It hardly felt possible before COVID-19, but many teenagers now spend even more time online because of the pandemic. With this in mind, the study’s authors say their findings will hopefully come as a welcome relief for countless parents.
“Increasingly, teenagers are active on social media, particularly during the pandemic, as they have to rely on Instagram, TikTok, and other platforms to stay in touch with friends,” says first study author Noah Kreski, MPH, a data analyst in the Department of Epidemiology, in a release. “While some adults have voiced concerns over the potential mental health risks of this behavior, our research finds no compelling evidence to suggest that social media use meaningfully increases adolescents’ risk of depressive symptoms.”
By the numbers: Teen social media use
The research team analyzed a huge dataset that was originally collected by Monitoring the Future, a long-term, comprehensive study on the behaviors and attitudes of Americans from childhood all the way through to adulthood. In all, information on 74,472 8th and 10th graders that had been gathered between 2009 and 2017 was used.
First, depression symptoms were assessed to formulate a baseline depression risk. Then, that risk was subsequently controlled for during further analyses in order to identify any possible links between depression and social media use among teens.
Predictably, social media use among 8th and 10 graders between 2009 and 2017 skyrocketed. For this period, female social media use increased from 61% to 89%. Male social media use jumped up from 46% to 75%.
Findings show a ‘weak’ connection to depression
Regarding depression, research shows that adolescents who gravitate toward social media usually have worse mental health than their peers from the start. Besides that, though, the authors say there’s no connection between daily social media use and increased depression risk.
The only finding that even slightly hints at such a relationship pertained to females showing the lowest risk of depression. Among that group, social media use was “weakly” associated with depressive symptoms. The same was not seen among any studied males, though. In fact, some data actually suggests that social media can protect against depression for boys.

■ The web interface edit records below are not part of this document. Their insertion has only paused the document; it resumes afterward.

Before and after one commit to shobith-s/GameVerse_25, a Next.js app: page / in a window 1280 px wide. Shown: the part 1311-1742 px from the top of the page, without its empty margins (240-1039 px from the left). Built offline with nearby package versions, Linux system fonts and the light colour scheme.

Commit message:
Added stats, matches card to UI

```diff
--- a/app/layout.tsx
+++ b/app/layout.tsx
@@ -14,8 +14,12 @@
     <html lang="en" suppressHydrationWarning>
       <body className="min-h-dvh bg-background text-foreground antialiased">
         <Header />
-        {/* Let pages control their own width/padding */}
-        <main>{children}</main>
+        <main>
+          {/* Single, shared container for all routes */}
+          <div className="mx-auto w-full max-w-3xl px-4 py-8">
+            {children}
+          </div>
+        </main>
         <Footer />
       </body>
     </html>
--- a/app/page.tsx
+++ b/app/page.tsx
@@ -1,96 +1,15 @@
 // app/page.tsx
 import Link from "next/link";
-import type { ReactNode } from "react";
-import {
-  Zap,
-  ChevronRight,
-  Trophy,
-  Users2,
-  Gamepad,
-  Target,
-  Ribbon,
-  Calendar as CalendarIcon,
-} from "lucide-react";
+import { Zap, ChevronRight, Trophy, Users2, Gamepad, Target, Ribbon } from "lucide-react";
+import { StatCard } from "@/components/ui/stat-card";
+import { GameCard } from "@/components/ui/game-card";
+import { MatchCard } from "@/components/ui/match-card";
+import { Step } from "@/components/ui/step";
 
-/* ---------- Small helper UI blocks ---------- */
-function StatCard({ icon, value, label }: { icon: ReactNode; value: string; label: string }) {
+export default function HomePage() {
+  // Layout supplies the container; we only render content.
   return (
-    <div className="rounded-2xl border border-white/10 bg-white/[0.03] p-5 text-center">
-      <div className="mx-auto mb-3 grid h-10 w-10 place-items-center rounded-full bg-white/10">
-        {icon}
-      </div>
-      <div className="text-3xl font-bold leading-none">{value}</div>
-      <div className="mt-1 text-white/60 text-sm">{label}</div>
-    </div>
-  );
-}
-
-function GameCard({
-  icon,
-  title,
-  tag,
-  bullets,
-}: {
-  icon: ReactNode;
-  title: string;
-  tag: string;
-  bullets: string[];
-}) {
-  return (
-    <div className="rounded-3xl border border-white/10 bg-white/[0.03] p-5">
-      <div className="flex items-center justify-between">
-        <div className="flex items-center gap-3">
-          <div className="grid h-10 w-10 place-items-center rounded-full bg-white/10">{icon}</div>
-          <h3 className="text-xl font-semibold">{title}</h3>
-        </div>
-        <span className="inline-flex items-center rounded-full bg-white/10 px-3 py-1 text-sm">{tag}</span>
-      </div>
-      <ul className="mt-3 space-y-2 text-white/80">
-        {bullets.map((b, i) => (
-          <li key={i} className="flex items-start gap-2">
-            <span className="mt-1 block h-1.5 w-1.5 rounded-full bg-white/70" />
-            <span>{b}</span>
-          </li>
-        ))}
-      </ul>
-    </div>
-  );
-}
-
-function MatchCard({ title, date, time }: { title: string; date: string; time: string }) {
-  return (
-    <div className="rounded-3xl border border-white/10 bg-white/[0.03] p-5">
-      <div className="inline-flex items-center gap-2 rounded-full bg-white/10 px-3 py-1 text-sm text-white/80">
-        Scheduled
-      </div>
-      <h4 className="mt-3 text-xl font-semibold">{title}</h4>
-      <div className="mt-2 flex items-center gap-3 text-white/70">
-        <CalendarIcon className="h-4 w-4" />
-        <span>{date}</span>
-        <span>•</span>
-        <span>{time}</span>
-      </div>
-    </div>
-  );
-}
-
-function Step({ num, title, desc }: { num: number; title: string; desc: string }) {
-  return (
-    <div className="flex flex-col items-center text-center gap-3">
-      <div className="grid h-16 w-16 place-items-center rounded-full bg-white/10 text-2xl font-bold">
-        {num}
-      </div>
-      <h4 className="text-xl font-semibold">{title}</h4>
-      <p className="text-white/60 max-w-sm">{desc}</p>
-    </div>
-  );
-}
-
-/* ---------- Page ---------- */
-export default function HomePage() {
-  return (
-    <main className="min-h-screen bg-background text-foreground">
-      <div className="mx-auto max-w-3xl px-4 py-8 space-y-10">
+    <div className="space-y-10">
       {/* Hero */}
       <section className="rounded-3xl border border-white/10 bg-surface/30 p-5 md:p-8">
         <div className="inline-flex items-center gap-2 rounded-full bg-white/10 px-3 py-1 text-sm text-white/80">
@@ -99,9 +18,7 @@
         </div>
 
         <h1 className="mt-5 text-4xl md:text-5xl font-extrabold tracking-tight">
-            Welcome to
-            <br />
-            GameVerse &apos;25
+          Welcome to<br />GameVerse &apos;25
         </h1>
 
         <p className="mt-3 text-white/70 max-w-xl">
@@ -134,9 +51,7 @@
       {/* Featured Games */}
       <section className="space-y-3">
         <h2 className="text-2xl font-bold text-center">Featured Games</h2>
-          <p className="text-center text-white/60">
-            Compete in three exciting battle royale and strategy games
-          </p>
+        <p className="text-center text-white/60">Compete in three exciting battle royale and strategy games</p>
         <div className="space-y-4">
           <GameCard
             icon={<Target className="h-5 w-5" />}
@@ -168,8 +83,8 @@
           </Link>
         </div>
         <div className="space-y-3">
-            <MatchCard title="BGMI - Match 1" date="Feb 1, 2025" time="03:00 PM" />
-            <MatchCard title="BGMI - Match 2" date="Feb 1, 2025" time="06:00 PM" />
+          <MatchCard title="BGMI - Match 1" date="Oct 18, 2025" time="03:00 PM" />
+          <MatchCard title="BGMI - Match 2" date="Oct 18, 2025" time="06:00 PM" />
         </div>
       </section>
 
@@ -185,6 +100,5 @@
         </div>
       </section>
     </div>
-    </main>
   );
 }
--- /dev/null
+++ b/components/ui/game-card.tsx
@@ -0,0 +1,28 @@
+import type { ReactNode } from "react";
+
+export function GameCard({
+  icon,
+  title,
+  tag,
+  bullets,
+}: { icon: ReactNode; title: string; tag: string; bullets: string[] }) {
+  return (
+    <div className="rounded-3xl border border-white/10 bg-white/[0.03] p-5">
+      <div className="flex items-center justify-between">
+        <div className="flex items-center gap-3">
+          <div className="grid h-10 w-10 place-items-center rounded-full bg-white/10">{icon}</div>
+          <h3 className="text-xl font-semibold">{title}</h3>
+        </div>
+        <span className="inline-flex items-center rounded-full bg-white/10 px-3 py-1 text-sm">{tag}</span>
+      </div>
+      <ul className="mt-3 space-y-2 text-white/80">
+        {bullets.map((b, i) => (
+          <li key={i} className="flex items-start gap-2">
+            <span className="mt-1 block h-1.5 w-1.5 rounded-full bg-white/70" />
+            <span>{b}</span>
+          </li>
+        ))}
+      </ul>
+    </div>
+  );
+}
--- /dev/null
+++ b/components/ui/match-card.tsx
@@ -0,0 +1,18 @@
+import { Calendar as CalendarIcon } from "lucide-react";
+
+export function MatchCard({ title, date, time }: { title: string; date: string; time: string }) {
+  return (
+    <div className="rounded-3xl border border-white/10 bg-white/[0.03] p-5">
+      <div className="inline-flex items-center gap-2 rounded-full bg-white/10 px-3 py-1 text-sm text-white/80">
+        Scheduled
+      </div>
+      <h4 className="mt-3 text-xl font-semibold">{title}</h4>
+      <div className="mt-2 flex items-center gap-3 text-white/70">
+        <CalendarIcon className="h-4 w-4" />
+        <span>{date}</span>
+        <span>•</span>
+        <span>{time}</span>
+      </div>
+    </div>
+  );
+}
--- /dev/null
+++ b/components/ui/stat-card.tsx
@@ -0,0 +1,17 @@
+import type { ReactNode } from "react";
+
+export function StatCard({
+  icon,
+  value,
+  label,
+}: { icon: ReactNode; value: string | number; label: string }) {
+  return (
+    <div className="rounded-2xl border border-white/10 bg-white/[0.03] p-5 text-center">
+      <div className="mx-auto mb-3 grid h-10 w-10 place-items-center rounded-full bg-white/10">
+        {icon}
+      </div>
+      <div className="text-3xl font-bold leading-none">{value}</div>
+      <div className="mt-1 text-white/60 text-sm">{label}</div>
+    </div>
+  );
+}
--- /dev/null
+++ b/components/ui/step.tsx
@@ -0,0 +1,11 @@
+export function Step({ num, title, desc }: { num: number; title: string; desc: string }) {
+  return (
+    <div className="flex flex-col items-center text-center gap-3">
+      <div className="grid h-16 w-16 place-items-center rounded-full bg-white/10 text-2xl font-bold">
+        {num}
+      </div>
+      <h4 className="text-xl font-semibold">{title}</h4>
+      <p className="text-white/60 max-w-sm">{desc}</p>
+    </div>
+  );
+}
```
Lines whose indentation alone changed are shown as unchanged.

“Daily social media use does not capture the diverse ways in which adolescents use social media, which may be both positive and negative depending on the social context,” concludes senior study author Katherine Keyes, PhD, associate professor of epidemiology at Columbia Mailman School. “Future research could explore the specific behaviors and experiences of young people using social media, as well as more frequent engagement with the various platforms.”
The study is published in the Journal of Adolescent Health.